Canada's response to the pandemic contrasts markedly with the political partisanship displayed in U.S.
A new study by researchers from McGill University and the University of Toronto finds a cross-partisan consensus on battling COVID-19 in Canada. Unlike in the U.S., this consensus is fostering broad agreement on the threats posed by the pandemic and the actions necessary to contain it – all of which is crucial to efforts to fight the virus.
“We know that public opinion tends to become polarized on highly salient issues, except when political leaders are in consensus. In the United States, there appears to be political and public polarization on the severity of the pandemic,” says co-author Aengus Bridgman, a PhD Candidate in Political Science at McGill University under the supervision of Dietlind Stolle. “Other evidence suggests that polarization is undermining compliance with social distancing.”
In a study for the Canadian Journal of Political Science, the researchers evaluate Canadians’ response to COVID-19 by analyzing data from the social media accounts of federal Members of Parliament (MPs), Google search trends, and public opinion surveys.
On social media, where platforms can often be sources of polarization, the researchers found no evidence of MPs from any party downplaying the pandemic. Surveying 2,500 Canadians between March 25 and 31, they also found no differences between partisan groups in terms of social distancing measures being taken. Conservative voters are just as likely to engage in social distancing as Liberal or NDP voters.
Similarly, there are no measurable differences across partisan lines in terms of how serious respondents believe the COVID-19 pandemic to be. The majority expressed some or a great deal of confidence in the federal government's response to date.

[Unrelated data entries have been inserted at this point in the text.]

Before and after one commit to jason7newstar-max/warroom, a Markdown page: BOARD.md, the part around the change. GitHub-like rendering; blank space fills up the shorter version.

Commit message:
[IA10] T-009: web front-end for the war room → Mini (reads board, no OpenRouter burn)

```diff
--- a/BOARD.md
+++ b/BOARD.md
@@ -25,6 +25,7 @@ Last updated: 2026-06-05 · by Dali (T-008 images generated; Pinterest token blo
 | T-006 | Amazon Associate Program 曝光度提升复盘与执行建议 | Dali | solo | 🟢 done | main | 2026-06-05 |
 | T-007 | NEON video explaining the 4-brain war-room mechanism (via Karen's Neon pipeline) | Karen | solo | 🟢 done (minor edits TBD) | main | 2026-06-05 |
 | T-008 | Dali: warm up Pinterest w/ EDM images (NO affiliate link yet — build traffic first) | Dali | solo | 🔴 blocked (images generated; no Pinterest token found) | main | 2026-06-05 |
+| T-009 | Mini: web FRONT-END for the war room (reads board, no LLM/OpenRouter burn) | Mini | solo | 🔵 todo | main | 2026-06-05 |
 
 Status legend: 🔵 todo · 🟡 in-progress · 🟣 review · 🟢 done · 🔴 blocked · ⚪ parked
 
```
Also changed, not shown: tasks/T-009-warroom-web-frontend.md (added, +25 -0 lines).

Yet there are still some differences. A third of Conservative respondents said they hold Justin Trudeau primarily responsible for the outbreak – twice as many as the share of Liberal partisans who assigned blame to the prime minister (15 per cent). Still, this is far less than the percentage of Conservatives who said the Chinese government was to blame for the outbreak (47 per cent).
According to the researchers, public unity is needed for coordinating society-wide measures to contain the pandemic, like social distancing or wearing masks. “During the COVID-19 pandemic individual citizens need to voluntarily sacrifice economic and social activity to protect others. Avoiding polarization is essential for an effective societal response to the pandemic,” says co-author Taylor Owen, an Associate Professor at the Max Bell School of Public Policy at McGill University.
About the study
“A Rare Moment of Cross-Partisan Consensus: Elite and Public Response to the COVID-19 Pandemic in Canada” by Eric Merkley, Aengus Bridgman, Peter John Loewen, Taylor Owen, Derek Ruths, and Oleg Zhilin of the Media Ecosystem Observatory (MEO) is published by the Canadian Journal of Political Science. The objective of MEO is to better understand the online harms and digital threats to democracy, and to safeguard against it. The Principal Investigators of MEO are Peter Loewen, Taylor Owen, and Derek Ruths.
About the Max Bell School of Public Policy
McGill’s Max Bell School of Public Policy is committed to the research, teaching, public outreach, and practical advocacy of sound public policy, with each of these four dimensions grounded in a solid understanding of the overall policy process, not merely as it is described in theory but as it exists in the real world, with all its imperfections and limitations. The principle-based design of policy solutions to important problems, the interaction of policy development with partisan politics, and knowledge of the workings of the machinery of government all play central roles in the activities of the Max Bell School.